[WHAT YOU NEED TO DO]
Will you quote all of the entries, word for word?

[DATA FOR ANALYSIS]

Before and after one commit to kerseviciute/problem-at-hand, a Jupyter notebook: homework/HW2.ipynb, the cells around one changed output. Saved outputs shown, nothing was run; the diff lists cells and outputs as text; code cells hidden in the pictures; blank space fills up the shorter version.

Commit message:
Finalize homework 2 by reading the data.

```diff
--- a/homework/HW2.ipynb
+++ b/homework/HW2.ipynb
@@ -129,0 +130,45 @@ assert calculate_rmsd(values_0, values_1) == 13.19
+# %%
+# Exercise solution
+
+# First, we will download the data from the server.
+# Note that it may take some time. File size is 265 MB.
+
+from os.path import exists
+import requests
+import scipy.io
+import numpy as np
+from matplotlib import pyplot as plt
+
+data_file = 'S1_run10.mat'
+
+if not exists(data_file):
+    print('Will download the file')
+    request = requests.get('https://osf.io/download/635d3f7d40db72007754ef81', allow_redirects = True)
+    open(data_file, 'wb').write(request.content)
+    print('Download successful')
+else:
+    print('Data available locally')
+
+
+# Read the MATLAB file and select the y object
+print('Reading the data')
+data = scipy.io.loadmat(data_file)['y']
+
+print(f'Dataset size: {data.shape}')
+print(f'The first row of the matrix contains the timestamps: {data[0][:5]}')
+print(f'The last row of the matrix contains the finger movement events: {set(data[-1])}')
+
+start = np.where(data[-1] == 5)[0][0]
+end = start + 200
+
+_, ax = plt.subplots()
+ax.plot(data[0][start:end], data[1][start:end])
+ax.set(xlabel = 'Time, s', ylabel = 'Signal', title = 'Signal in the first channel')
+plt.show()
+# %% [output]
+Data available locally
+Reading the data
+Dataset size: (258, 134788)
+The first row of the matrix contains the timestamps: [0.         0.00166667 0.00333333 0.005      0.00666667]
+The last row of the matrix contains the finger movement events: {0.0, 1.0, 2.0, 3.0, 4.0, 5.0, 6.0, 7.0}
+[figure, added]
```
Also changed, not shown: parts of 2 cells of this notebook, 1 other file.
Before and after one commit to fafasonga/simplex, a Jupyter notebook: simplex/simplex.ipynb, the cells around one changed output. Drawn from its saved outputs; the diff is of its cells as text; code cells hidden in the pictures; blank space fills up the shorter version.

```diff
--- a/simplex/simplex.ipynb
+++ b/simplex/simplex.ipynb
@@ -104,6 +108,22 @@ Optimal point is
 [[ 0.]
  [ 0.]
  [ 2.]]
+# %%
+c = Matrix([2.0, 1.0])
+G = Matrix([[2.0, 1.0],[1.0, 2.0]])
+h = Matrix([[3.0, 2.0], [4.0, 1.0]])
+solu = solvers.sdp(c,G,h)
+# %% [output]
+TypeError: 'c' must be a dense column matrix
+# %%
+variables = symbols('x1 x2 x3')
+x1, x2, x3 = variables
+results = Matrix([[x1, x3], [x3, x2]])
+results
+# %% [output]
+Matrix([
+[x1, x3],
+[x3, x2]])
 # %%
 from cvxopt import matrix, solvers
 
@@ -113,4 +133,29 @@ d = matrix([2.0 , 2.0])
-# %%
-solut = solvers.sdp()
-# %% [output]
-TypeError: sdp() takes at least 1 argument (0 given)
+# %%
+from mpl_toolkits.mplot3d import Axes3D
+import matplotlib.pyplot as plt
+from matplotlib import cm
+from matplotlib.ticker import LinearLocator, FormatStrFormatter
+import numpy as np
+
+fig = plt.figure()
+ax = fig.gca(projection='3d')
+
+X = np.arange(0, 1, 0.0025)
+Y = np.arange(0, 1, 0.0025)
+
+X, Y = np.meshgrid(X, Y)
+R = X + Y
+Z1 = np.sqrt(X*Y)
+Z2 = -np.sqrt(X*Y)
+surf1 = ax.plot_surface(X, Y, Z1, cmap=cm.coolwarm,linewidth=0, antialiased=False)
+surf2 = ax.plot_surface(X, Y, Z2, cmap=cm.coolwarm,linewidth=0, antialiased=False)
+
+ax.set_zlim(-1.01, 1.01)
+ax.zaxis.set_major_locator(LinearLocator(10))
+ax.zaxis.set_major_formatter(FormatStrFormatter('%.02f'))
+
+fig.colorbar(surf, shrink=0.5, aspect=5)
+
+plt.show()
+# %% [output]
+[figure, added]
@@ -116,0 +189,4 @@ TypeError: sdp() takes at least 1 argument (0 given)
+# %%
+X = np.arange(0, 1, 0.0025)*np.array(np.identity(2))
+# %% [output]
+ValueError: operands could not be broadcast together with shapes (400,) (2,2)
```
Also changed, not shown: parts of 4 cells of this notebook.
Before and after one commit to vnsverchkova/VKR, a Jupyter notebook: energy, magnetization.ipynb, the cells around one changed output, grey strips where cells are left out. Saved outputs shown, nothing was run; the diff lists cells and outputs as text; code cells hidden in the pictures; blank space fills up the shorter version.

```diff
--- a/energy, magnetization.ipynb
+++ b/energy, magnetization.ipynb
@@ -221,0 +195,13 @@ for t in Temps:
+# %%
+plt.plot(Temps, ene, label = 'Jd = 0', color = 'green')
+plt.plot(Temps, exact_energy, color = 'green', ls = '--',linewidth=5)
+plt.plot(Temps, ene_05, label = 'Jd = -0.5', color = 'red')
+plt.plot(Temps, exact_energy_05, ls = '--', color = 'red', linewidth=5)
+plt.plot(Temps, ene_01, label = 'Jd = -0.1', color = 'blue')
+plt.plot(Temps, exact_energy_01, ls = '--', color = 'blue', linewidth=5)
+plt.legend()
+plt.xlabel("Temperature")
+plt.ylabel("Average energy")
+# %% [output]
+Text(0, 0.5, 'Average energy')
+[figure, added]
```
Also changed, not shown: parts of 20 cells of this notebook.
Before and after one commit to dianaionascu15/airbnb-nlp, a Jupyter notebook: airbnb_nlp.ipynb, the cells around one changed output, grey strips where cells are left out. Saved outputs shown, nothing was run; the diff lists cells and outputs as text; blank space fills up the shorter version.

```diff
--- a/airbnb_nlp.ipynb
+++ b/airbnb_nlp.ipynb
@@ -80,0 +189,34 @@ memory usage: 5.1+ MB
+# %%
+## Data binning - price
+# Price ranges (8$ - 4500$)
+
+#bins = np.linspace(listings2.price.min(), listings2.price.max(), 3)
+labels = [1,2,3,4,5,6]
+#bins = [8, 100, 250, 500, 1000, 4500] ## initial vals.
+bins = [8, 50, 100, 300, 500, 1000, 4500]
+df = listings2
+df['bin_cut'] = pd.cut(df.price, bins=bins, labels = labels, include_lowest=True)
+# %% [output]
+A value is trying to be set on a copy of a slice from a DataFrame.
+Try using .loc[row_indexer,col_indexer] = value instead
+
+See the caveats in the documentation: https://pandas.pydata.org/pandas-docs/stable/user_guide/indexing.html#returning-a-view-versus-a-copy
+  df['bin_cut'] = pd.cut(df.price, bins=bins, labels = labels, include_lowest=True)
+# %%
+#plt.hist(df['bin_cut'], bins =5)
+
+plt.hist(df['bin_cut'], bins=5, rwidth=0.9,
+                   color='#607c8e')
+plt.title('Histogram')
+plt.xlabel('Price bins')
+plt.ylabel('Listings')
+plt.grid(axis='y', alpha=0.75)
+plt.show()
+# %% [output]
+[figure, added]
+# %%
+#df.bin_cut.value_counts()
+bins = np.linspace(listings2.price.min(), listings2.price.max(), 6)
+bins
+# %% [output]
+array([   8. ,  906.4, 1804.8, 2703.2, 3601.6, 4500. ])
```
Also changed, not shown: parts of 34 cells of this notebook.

[EXERCISE RESPONSE]
Before and after one commit to kerseviciute/problem-at-hand, a Jupyter notebook: homework/HW2.ipynb, the cells around one changed output. Saved outputs shown, nothing was run; the diff lists cells and outputs as text; code cells hidden in the pictures; blank space fills up the shorter version.

Commit message:
Finalize homework 2 by reading the data.

```diff
--- a/homework/HW2.ipynb
+++ b/homework/HW2.ipynb
@@ -129,0 +130,45 @@ assert calculate_rmsd(values_0, values_1) == 13.19
+# %%
+# Exercise solution
+
+# First, we will download the data from the server.
+# Note that it may take some time. File size is 265 MB.
+
+from os.path import exists
+import requests
+import scipy.io
+import numpy as np
+from matplotlib import pyplot as plt
+
+data_file = 'S1_run10.mat'
+
+if not exists(data_file):
+    print('Will download the file')
+    request = requests.get('https://osf.io/download/635d3f7d40db72007754ef81', allow_redirects = True)
+    open(data_file, 'wb').write(request.content)
+    print('Download successful')
+else:
+    print('Data available locally')
+
+
+# Read the MATLAB file and select the y object
+print('Reading the data')
+data = scipy.io.loadmat(data_file)['y']
+
+print(f'Dataset size: {data.shape}')
+print(f'The first row of the matrix contains the timestamps: {data[0][:5]}')
+print(f'The last row of the matrix contains the finger movement events: {set(data[-1])}')
+
+start = np.where(data[-1] == 5)[0][0]
+end = start + 200
+
+_, ax = plt.subplots()
+ax.plot(data[0][start:end], data[1][start:end])
+ax.set(xlabel = 'Time, s', ylabel = 'Signal', title = 'Signal in the first channel')
+plt.show()
+# %% [output]
+Data available locally
+Reading the data
+Dataset size: (258, 134788)
+The first row of the matrix contains the timestamps: [0.         0.00166667 0.00333333 0.005      0.00666667]
+The last row of the matrix contains the finger movement events: {0.0, 1.0, 2.0, 3.0, 4.0, 5.0, 6.0, 7.0}
+[figure, added]
```
Also changed, not shown: parts of 2 cells of this notebook, 1 other file.
Before and after one commit to fafasonga/simplex, a Jupyter notebook: simplex/simplex.ipynb, the cells around one changed output. Drawn from its saved outputs; the diff is of its cells as text; code cells hidden in the pictures; blank space fills up the shorter version.

```diff
--- a/simplex/simplex.ipynb
+++ b/simplex/simplex.ipynb
@@ -104,6 +108,22 @@ Optimal point is
 [[ 0.]
  [ 0.]
  [ 2.]]
+# %%
+c = Matrix([2.0, 1.0])
+G = Matrix([[2.0, 1.0],[1.0, 2.0]])
+h = Matrix([[3.0, 2.0], [4.0, 1.0]])
+solu = solvers.sdp(c,G,h)
+# %% [output]
+TypeError: 'c' must be a dense column matrix
+# %%
+variables = symbols('x1 x2 x3')
+x1, x2, x3 = variables
+results = Matrix([[x1, x3], [x3, x2]])
+results
+# %% [output]
+Matrix([
+[x1, x3],
+[x3, x2]])
 # %%
 from cvxopt import matrix, solvers
 
@@ -113,4 +133,29 @@ d = matrix([2.0 , 2.0])
-# %%
-solut = solvers.sdp()
-# %% [output]
-TypeError: sdp() takes at least 1 argument (0 given)
+# %%
+from mpl_toolkits.mplot3d import Axes3D
+import matplotlib.pyplot as plt
+from matplotlib import cm
+from matplotlib.ticker import LinearLocator, FormatStrFormatter
+import numpy as np
+
+fig = plt.figure()
+ax = fig.gca(projection='3d')
+
+X = np.arange(0, 1, 0.0025)
+Y = np.arange(0, 1, 0.0025)
+
+X, Y = np.meshgrid(X, Y)
+R = X + Y
+Z1 = np.sqrt(X*Y)
+Z2 = -np.sqrt(X*Y)
+surf1 = ax.plot_surface(X, Y, Z1, cmap=cm.coolwarm,linewidth=0, antialiased=False)
+surf2 = ax.plot_surface(X, Y, Z2, cmap=cm.coolwarm,linewidth=0, antialiased=False)
+
+ax.set_zlim(-1.01, 1.01)
+ax.zaxis.set_major_locator(LinearLocator(10))
+ax.zaxis.set_major_formatter(FormatStrFormatter('%.02f'))
+
+fig.colorbar(surf, shrink=0.5, aspect=5)
+
+plt.show()
+# %% [output]
+[figure, added]
@@ -116,0 +189,4 @@ TypeError: sdp() takes at least 1 argument (0 given)
+# %%
+X = np.arange(0, 1, 0.0025)*np.array(np.identity(2))
+# %% [output]
+ValueError: operands could not be broadcast together with shapes (400,) (2,2)
```
Also changed, not shown: parts of 4 cells of this notebook.
Before and after one commit to vnsverchkova/VKR, a Jupyter notebook: energy, magnetization.ipynb, the cells around one changed output, grey strips where cells are left out. Saved outputs shown, nothing was run; the diff lists cells and outputs as text; code cells hidden in the pictures; blank space fills up the shorter version.

```diff
--- a/energy, magnetization.ipynb
+++ b/energy, magnetization.ipynb
@@ -221,0 +195,13 @@ for t in Temps:
+# %%
+plt.plot(Temps, ene, label = 'Jd = 0', color = 'green')
+plt.plot(Temps, exact_energy, color = 'green', ls = '--',linewidth=5)
+plt.plot(Temps, ene_05, label = 'Jd = -0.5', color = 'red')
+plt.plot(Temps, exact_energy_05, ls = '--', color = 'red', linewidth=5)
+plt.plot(Temps, ene_01, label = 'Jd = -0.1', color = 'blue')
+plt.plot(Temps, exact_energy_01, ls = '--', color = 'blue', linewidth=5)
+plt.legend()
+plt.xlabel("Temperature")
+plt.ylabel("Average energy")
+# %% [output]
+Text(0, 0.5, 'Average energy')
+[figure, added]
```
Also changed, not shown: parts of 20 cells of this notebook.
Before and after one commit to dianaionascu15/airbnb-nlp, a Jupyter notebook: airbnb_nlp.ipynb, the cells around one changed output, grey strips where cells are left out. Saved outputs shown, nothing was run; the diff lists cells and outputs as text; blank space fills up the shorter version.

```diff
--- a/airbnb_nlp.ipynb
+++ b/airbnb_nlp.ipynb
@@ -80,0 +189,34 @@ memory usage: 5.1+ MB
+# %%
+## Data binning - price
+# Price ranges (8$ - 4500$)
+
+#bins = np.linspace(listings2.price.min(), listings2.price.max(), 3)
+labels = [1,2,3,4,5,6]
+#bins = [8, 100, 250, 500, 1000, 4500] ## initial vals.
+bins = [8, 50, 100, 300, 500, 1000, 4500]
+df = listings2
+df['bin_cut'] = pd.cut(df.price, bins=bins, labels = labels, include_lowest=True)
+# %% [output]
+A value is trying to be set on a copy of a slice from a DataFrame.
+Try using .loc[row_indexer,col_indexer] = value instead
+
+See the caveats in the documentation: https://pandas.pydata.org/pandas-docs/stable/user_guide/indexing.html#returning-a-view-versus-a-copy
+  df['bin_cut'] = pd.cut(df.price, bins=bins, labels = labels, include_lowest=True)
+# %%
+#plt.hist(df['bin_cut'], bins =5)
+
+plt.hist(df['bin_cut'], bins=5, rwidth=0.9,
+                   color='#607c8e')
+plt.title('Histogram')
+plt.xlabel('Price bins')
+plt.ylabel('Listings')
+plt.grid(axis='y', alpha=0.75)
+plt.show()
+# %% [output]
+[figure, added]
+# %%
+#df.bin_cut.value_counts()
+bins = np.linspace(listings2.price.min(), listings2.price.max(), 6)
+bins
+# %% [output]
+array([   8. ,  906.4, 1804.8, 2703.2, 3601.6, 4500. ])
```
Also changed, not shown: parts of 34 cells of this notebook.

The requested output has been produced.